With Eric Toensmeier, Jonathan Bates and Steve Breyer
October 19-20, 2012, Holyoke & Southampton, Massachusetts USA
The best way to learn about food forests is by eating your way through mature examples during peak fruit and nut season. Details can come later. Come eat delights like persimmon, paw paw, Asian pear, hardy kiwifruit, raspberry, fall strawberries, cucumber berry, chestnut, butternut, hardy almond, Korean pine nut, and so much more.Comments (3)
Report on Implementation Activities in Konso Secondary and Jarso Primary Schools in July 2012 (Ethiopia)
Aid Projects, Community Projects, Compost, Conservation, Courses/Workshops, Demonstration Sites, Education Centres, Energy Systems, Food Forests, Irrigation, Land, Nurseries & Propogation, Rehabilitation, Retrofitting, Seeds, Swales, Trees, Village Development, Waste Systems & Recycling, Waste Water, Water Harvesting — by Alex McCausland August 17, 2012
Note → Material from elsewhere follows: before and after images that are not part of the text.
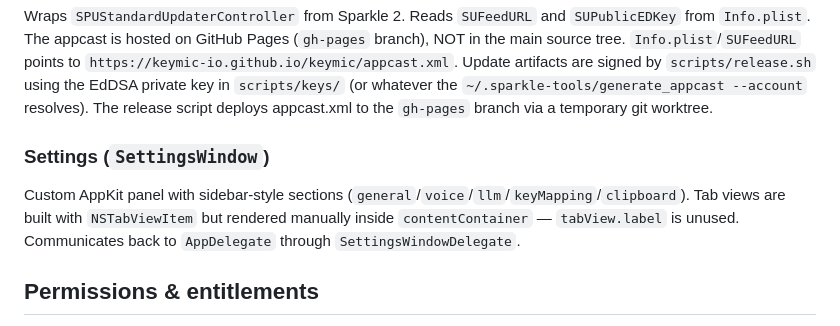
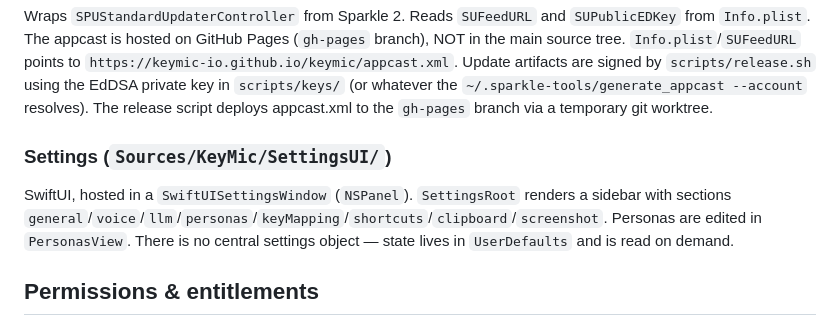
Before and after one commit to keymic-io/keymic, a Markdown page: CLAUDE.md, the part around one of its changes. Drawn GitHub-style.

```diff
--- a/CLAUDE.md
+++ b/CLAUDE.md
@@ -105,9 +138,9 @@ Single `.cgSessionEventTap` watching `flagsChanged` + `keyDown` + `keyUp`. The c
 
 Wraps `SPUStandardUpdaterController` from Sparkle 2. Reads `SUFeedURL` and `SUPublicEDKey` from `Info.plist`. The appcast is hosted on GitHub Pages (`gh-pages` branch), NOT in the main source tree. `Info.plist`/`SUFeedURL` points to `https://keymic-io.github.io/keymic/appcast.xml`. Update artifacts are signed by `scripts/release.sh` using the EdDSA private key in `scripts/keys/` (or whatever the `~/.sparkle-tools/generate_appcast --account` resolves). The release script deploys appcast.xml to the `gh-pages` branch via a temporary git worktree.
 
-### Settings (`SettingsWindow`)
+### Settings (`Sources/KeyMic/SettingsUI/`)
 
-Custom AppKit panel with sidebar-style sections (`general`/`voice`/`llm`/`keyMapping`/`clipboard`). Tab views are built with `NSTabViewItem` but rendered manually inside `contentContainer` — `tabView.label` is unused. Communicates back to `AppDelegate` through `SettingsWindowDelegate`.
+SwiftUI, hosted in a `SwiftUISettingsWindow` (`NSPanel`). `SettingsRoot` renders a sidebar with sections `general`/`voice`/`llm`/`personas`/`keyMapping`/`shortcuts`/`clipboard`/`screenshot`. Personas are edited in `PersonasView`. There is no central settings object — state lives in `UserDefaults` and is read on demand.
 
 ## Permissions & entitlements
 
```
Also changed, not shown: other parts of CLAUDE.md (+42 -9 lines).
In May 2012 we ran a PDC at Strawberry Fields Eco-Lodge on which we trained four local teachers, along with other participants, two from each of two local schools in Konso, South Ethiopia, where we are based. The selected teachers from the two schools, Konso Secondary and Jarso Primary, are science teachers responsible for the schools’ environmental clubs. During the training they produced permaculture designs for their school compounds, which they have gone on to begin implementing with their school communities.Comments (2)
Food Forests, Food Plants - Perennial, Plant Systems, Trees — by Eric Toensmeier August 15, 2012
When I started to learn about useful plants and their scientific (Latin) names, I quickly came to realize that there were many more than I could easily keep track of. Fortunately botany comes with a pre-made filing system to organize every species. Use of this system has made it easy for me to keep track of the 10,000 or so species that are important to me and add new ones as they come into my life. It’s not hard to use once you get the hang of it, and it can teach you a lot about the relationships between plants including fascinating insights that you would not otherwise come across.
First a little basic botany: when you learn a Latin name it’s more than just the word for a plant in an obscure language. Scientific names are the accepted and official international classification system for plants. In my library I have plant books in many languages, but they all feature Latin names. More importantly for our purposes here, Latin names are the entry point to understanding the evolutionary relationships between plants.
Nuts of beaked hazel (Corylus cornuta)